Spilanthes is an annual unless you live in a tropical environment. The seeds are very easy to start and no special care is needed. I start my spilanthes seeds outdoors in the spring, using small pots and regular potting soil on the porch. The seeds typically germ in 7-10 days. When they have a few sets of leaves, I transplant them to the garden.

This low-growing herb spreads out to the sides as it matures. It appreciates generous, regular watering and moist soil. It’s quick to shrivel if it gets thirsty, but a good watering brings it right back. This herb usually tolerates partial shade. In fast draining soils, spilanthes may appreciate shade from taller plants during the hottest part of the day. My garden is in zone 7, and I’ve grown spilanthes next to roselle with good results. Roselle is tall and lush, and provides some shade for the spilanthes during the afternoon.

If you grow spilanthes, be careful – a single flower creates a ton of seeds! I find that mine often reseeds from one year to the next. The volunteer seeds germinate in my garden in July, which is much later than the seedlings I start in the spring.

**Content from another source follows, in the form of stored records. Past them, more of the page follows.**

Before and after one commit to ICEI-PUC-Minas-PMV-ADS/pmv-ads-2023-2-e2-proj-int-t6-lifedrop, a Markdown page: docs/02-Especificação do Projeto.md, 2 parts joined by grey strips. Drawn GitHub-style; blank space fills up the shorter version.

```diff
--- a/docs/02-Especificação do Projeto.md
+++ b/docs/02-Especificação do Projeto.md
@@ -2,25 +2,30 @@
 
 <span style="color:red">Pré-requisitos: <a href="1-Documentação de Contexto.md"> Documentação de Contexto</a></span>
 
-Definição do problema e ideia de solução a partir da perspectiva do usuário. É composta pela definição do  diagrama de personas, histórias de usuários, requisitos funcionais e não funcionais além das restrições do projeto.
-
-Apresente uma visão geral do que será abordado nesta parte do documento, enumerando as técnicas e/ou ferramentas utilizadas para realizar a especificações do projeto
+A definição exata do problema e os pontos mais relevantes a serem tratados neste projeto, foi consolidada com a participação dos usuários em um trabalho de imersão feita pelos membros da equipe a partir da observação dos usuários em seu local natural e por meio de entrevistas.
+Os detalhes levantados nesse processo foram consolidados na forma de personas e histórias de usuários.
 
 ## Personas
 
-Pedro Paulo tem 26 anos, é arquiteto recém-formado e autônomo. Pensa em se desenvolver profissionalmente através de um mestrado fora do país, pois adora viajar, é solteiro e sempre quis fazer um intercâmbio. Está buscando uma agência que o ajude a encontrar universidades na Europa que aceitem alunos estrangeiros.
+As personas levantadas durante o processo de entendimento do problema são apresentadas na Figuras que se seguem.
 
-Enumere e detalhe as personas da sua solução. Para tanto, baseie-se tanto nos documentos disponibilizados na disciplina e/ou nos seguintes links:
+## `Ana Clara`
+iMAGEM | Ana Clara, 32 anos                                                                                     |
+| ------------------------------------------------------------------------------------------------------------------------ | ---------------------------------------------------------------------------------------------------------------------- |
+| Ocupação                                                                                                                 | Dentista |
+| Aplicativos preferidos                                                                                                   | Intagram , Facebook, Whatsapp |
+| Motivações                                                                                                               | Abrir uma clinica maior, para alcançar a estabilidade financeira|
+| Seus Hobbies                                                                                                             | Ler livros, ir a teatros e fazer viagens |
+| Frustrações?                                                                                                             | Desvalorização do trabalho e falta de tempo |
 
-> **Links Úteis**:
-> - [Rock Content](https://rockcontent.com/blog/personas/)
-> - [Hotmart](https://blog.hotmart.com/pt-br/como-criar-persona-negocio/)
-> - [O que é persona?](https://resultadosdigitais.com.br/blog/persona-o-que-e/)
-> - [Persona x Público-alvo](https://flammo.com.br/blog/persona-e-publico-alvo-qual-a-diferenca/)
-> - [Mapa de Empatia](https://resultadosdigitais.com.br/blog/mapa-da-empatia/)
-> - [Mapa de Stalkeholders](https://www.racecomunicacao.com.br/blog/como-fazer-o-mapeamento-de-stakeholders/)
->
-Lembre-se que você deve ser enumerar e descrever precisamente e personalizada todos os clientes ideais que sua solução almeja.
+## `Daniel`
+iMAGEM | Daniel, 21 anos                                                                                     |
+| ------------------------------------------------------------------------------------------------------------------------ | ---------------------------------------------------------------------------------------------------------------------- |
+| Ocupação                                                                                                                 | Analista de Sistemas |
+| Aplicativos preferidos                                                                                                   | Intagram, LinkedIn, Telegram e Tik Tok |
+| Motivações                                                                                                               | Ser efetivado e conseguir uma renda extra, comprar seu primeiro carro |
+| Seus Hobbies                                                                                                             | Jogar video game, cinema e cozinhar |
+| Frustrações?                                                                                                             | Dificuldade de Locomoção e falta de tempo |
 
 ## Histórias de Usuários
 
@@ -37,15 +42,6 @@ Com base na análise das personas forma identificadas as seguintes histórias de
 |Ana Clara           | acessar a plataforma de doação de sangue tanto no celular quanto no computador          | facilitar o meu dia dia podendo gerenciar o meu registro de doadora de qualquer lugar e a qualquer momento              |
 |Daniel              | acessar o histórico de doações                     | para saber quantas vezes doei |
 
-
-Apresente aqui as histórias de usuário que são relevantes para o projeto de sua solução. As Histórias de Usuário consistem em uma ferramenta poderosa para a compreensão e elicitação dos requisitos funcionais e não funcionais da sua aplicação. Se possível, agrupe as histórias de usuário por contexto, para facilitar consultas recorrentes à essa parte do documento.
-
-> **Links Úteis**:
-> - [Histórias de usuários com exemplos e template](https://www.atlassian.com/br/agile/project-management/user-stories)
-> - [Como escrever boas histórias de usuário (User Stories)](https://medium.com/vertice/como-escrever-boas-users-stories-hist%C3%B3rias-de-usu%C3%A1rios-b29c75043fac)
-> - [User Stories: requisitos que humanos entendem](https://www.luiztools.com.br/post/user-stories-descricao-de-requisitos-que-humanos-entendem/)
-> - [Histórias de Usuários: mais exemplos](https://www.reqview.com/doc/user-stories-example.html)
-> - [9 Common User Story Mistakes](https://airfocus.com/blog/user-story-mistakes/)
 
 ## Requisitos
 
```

Here’s a look at some immature seeds I found when I was harvesting some Spilanthes. All of these came from a single flower. If you don’t want Spilanthes to self-seed in your garden, you should be careful about harvesting the flowers through the whole growing season. Otherwise you may have it coming up here, there, and everywhere next spring.


Harvesting and using spilanthes

After a month or so in the garden, spilanthes begins to produce the characteristic flowers that make it so entertaining. Harvest the flowers periodically before they go to seed, and dry them on screens. The flower buttons are dense, so drying them on screens with good air circulation helps prevent mold.

Once they are dry, you can use them to make tea or an extract. The leaves can be dried and used as a milder alternative to the flowers, and spilanthes can also be used fresh for the same purposes.


Growing spilanthes organically

I’ve noticed that spilanthes is a little more susceptible to pests than other herbs in my garden. Insects nibble on the leaves but nothing seems to bother the flowers. The damage is usually light, so I haven’t been concerned. The plants are resilient and don’t seem to mind. However, I can’t help but wonder if there are little bugs running around nearby with very surprised looks on their faces! A mouth full of spilanthes might be more interesting than they expected.

Despite providing an occasional snack for insect guests, spilanthes grows well without much fuss. It’s well suited to organic gardening as long as the plants have enough moisture and sun to stay healthy.

Learn more about harvesting spilanthes

If you’ve planted spilanthes, you may be wondering when it’s ready to harvest! My article about the best time to harvest spilanthes explains the details.

Previous post August Article in AromaCulture Magazine
Next post 5 Important herbs for the lungs